There’s no denying it leans. It has done since almost the very beginning. The top floors were actually built at a slight angle to the bottom ones to counteract the lean that had started before the tower was even finished.
But there is more to Pisa than the leaning tower. There is more to the Piazza dei Miracoli than the leaning tower. The whole Piazza is a UNESCO World Heritage Site. As well as the Tower there is the Cathedral, the Baptistry and the cemetery. All three add to the ambience and beauty of the walled Piazza.
1. Il Duomo
Work on building the Duomo started in 1063. That’s a long time ago – even if it didn’t look spectacular people would be impressed. But it does look spectacular, a marvel of glinting marble rising out of one of the greenest cathedral closes in Italy. Buscheto was the architect, and he developed the Pisan Romanesque style, his use of pointed arches and interior mosaics demonstrating a heavy Byzantine influence.
Inside the Duomo is a stunning pulpit sculpted by Giovanni Pisano between 1302 and 1310. It has delicate carved scenes from the New Testament around the top and sits on plain columns and caryatids.
Like the Tower the Duomo leans. This is not as pronounced as the tower and is not a danger.
2. The Pisa Baptistry
The Baptistry at Pisa was begun in 1152 by the architect Diotisalvi. It is circular, with a circumference of 107metres. It is a good example of the change from Romanesque to Gothic styles – the lower decorations are circular arches whilst higher up they change to Gothic, pointed versions.
The interior is unexpectedly plain. However it has superb acoustics. Every half an hour during the day a man comes in and demonstrates the sound reproduction qualities of the space by singing with his own echoes. A short, unusual performance that is well worth hearing.
The Baptistry includes a massive pulpit sculpted by Nicola Pisano around 1255. Nicola was the father of Giovanni who sculpted the pulpit in the Duomo. His depictions of characters on the pulpit began a return to naturalism that anticipated the Early Renaissance that was to follow. He also finished the design of the baptistry after the original architect died, adding a cupola rather than the planned pyramidal roof.
3. The Cemetery
The Cemetery dates from 1278 although it was only finished in 1464. It is said to have been built on soil brought back from Golgotha after the fourth crusade in the 12th century. Taking the form of a Gothic cloister the cemetery lies to the north of the Duomo and the tower. It has a rose garden and lawn in the centre and broadcasts a sense of contemplation and quiet after the hubbub of the tourists in the Piazza.
Originally most of the walls would have been frescoed. Now only a few remain. Many were destroyed during the second world war when the leaded roof caught fire.
Many Roman sarcophagi line the cloisters, no doubt reused since the original owners first took possession.
There are some outlandish designs on the gravestones that make up parts of the floor.

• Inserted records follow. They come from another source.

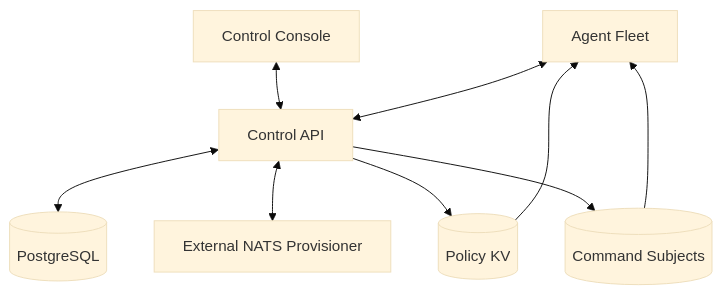
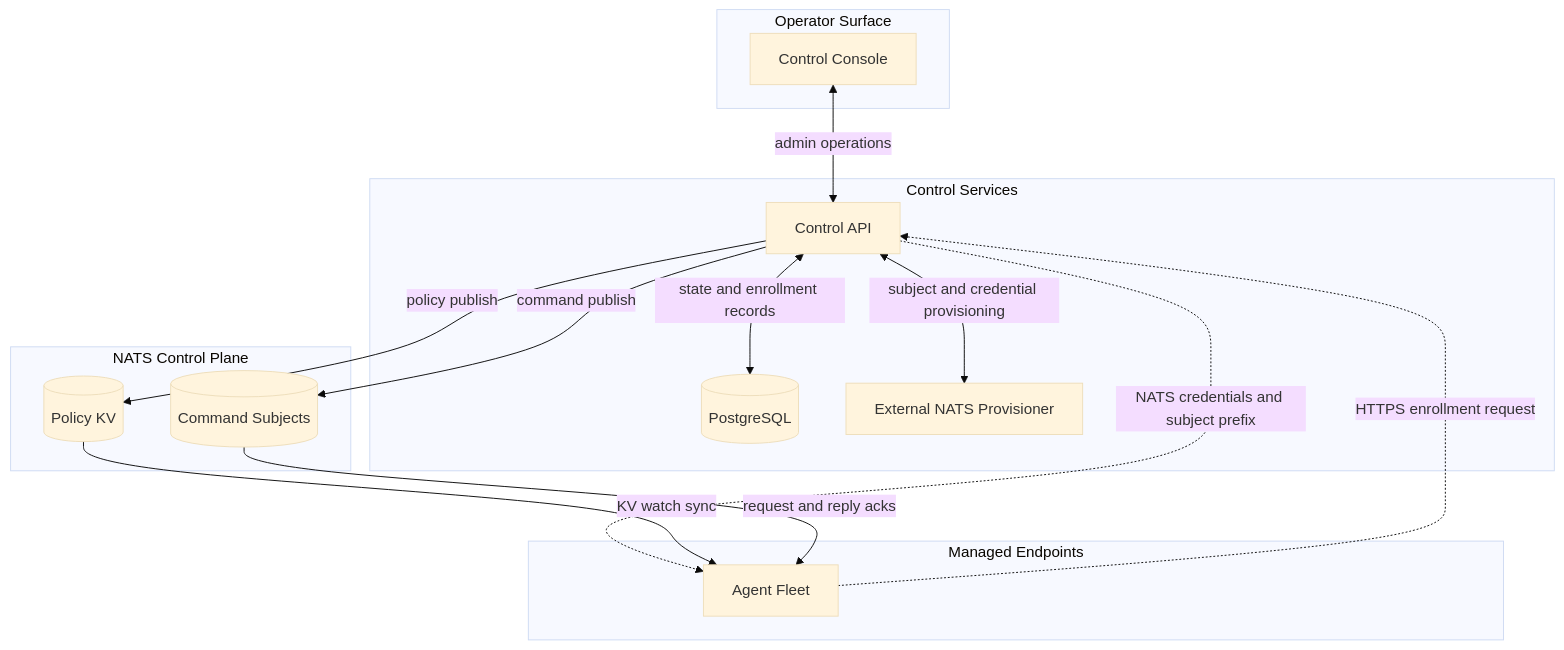
The second of 3 diagrams in README.md (ansulev/clawdstrike), drawn with Mermaid (base theme) before and after one commit.

Commit message:
docs(readme): polish control plane architecture diagram (#152)

````diff
--- a/README.md
+++ b/README.md
@@ -696,19 +696,32 @@
 ```mermaid
 flowchart TB
-    AF[Agent Fleet]
-    API[Control API]
-    DASH[Control Console]
-    DB[(PostgreSQL)]
-    PROV[External NATS Provisioner]
-    KV[(Policy KV)]
-    CMD[(Command Subjects)]
+    subgraph ops ["Operator Surface"]
+        DASH[Control Console]
+    end
 
-    DASH <--> API
-    API <--> DB
-    API <--> PROV
-    AF <--> API
-    API --> KV
-    KV --> AF
-    API --> CMD
-    CMD --> AF
+    subgraph control ["Control Services"]
+        API[Control API]
+        DB[(PostgreSQL)]
+        PROV[External NATS Provisioner]
+    end
+
+    subgraph nats ["NATS Control Plane"]
+        KV[(Policy KV)]
+        CMD[(Command Subjects)]
+    end
+
+    subgraph fleet ["Managed Endpoints"]
+        AF[Agent Fleet]
+    end
+
+    DASH <-->|admin operations| API
+    API <-->|state and enrollment records| DB
+    API <-->|subject and credential provisioning| PROV
+
+    AF -.->|HTTPS enrollment request| API
+    API -.->|NATS credentials and subject prefix| AF
+    API -->|policy publish| KV
+    KV -->|KV watch sync| AF
+    API -->|command publish| CMD
+    CMD -->|request and reply acks| AF
 ```
````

There are also the remains of the chains used to block the Pisan port. These were taken by the Genovese in 1342 and only returned in 1860!
4. Il Torre Pendente – the leaning tower of Pisa.

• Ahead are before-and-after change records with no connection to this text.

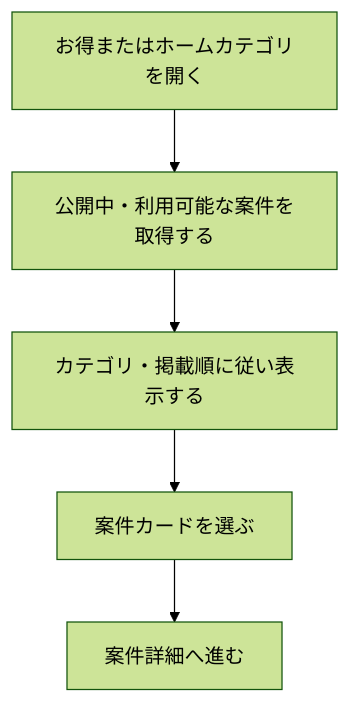
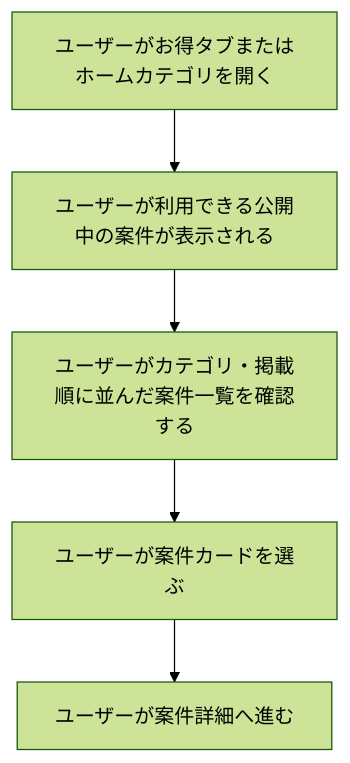
One commit to Min-Thu-Khant/pochipo-mock-en changed the diagram in docs/prd/features/F03-offer-list.md. Above: the diagram before and after it, drawn with Mermaid (forest theme). The commit also changed other lines of this file and 14 other files, not shown here.

````diff
--- a/docs/prd/features/F03-offer-list.md
+++ b/docs/prd/features/F03-offer-list.md
@@ -78,12 +70,12 @@
 ```mermaid
 flowchart TD
-  A0["お得またはホームカテゴリを開く"]
-  A1["公開中・利用可能な案件を取得する"]
-  A2["カテゴリ・掲載順に従い表示する"]
-  A3["案件カードを選ぶ"]
-  A4["案件詳細へ進む"]
+  A0["ユーザーがお得タブまたはホームカテゴリを開く"]
+  A1["ユーザーが利用できる公開中の案件が表示される"]
+  A2["ユーザーがカテゴリ・掲載順に並んだ案件一覧を確認する"]
+  A3["ユーザーが案件カードを選ぶ"]
+  A4["ユーザーが案件詳細へ進む"]
   A0 --> A1
   A1 --> A2
   A2 --> A3
   A3 --> A4
 ```
````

You may have heard that there is a tower in the Piazza. You probably know it leans a bit. Closed throughout the 1990s it has been stabilised to an angle of 4 degrees and is now safe to climb up. The engineers could have corrected the tilt entirely, but the lean was kept. Built in stages between 1173 and 1372 the leaning began only five years after building started. Undeterred the locals left it a hundred years and then carried on. Sixty metres high, it gives a stunning view over the Piazza and the rest of Pisa.
It is recommended to get tickets for the tower online before you get to Pisa. You can do this here: